▸ **WHAT YOU HAVE TO DO**: Copy the records below in full and leave every image out of the copy.

▸ **EXCERPTED RECORDS**:
·····

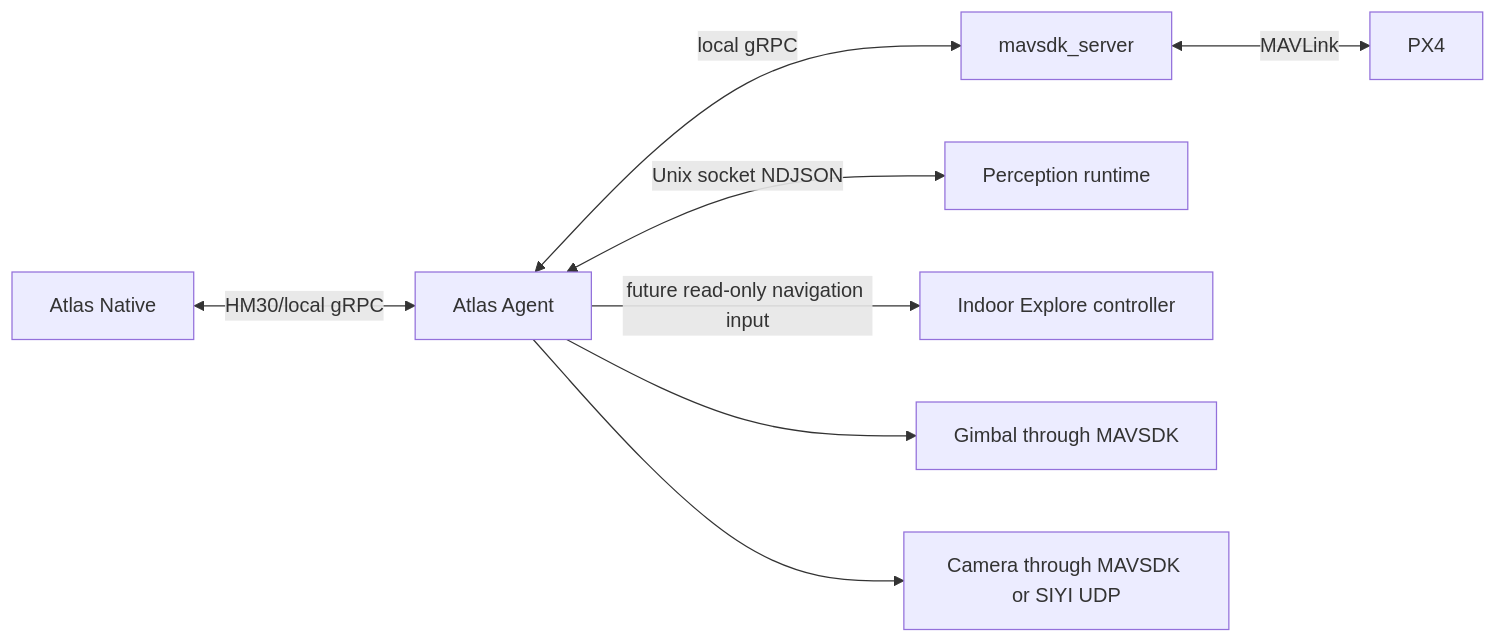
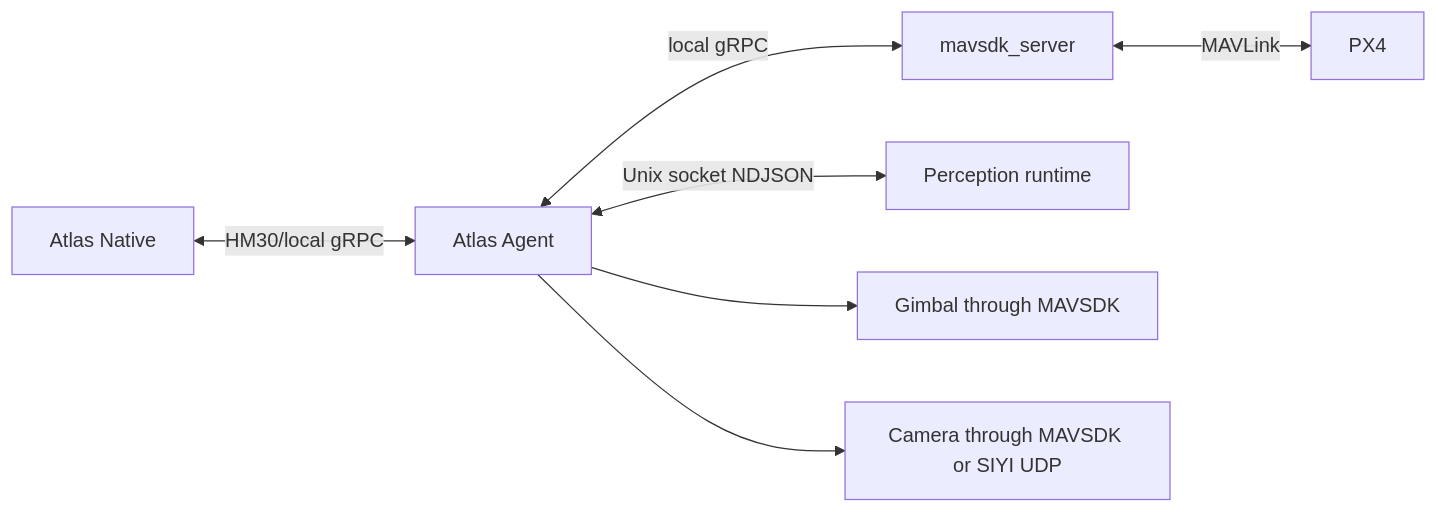
The diagram in docs/atlas-agent.md (mofe64/atlas), drawn with Mermaid before and after one commit. The commit also changed other lines of this file and 144 other files, not shown here.

````diff
--- a/docs/atlas-agent.md
+++ b/docs/atlas-agent.md
@@ -8,10 +14,9 @@
 ```mermaid
 flowchart LR
     Native["Atlas Native"] <-->|"HM30/local gRPC"| Agent["Atlas Agent"]
     Agent <-->|"local gRPC"| MAVSDK["mavsdk_server"]
     MAVSDK <-->|"MAVLink"| PX4["PX4"]
     Agent <-->|"Unix socket NDJSON"| Runtime["Perception runtime"]
-    Agent -->|"future read-only navigation input"| Indoor["Indoor Explore controller"]
     Agent --> Gimbal["Gimbal through MAVSDK"]
     Agent --> Camera["Camera through MAVSDK or SIYI UDP"]
 ```
````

·····

▸ **TASK OUTPUT**:
The diagram in docs/atlas-agent.md (mofe64/atlas), drawn with Mermaid before and after one commit. The commit also changed other lines of this file and 144 other files, not shown here.

````diff
--- a/docs/atlas-agent.md
+++ b/docs/atlas-agent.md
@@ -8,10 +14,9 @@
 ```mermaid
 flowchart LR
     Native["Atlas Native"] <-->|"HM30/local gRPC"| Agent["Atlas Agent"]
     Agent <-->|"local gRPC"| MAVSDK["mavsdk_server"]
     MAVSDK <-->|"MAVLink"| PX4["PX4"]
     Agent <-->|"Unix socket NDJSON"| Runtime["Perception runtime"]
-    Agent -->|"future read-only navigation input"| Indoor["Indoor Explore controller"]
     Agent --> Gimbal["Gimbal through MAVSDK"]
     Agent --> Camera["Camera through MAVSDK or SIYI UDP"]
 ```
````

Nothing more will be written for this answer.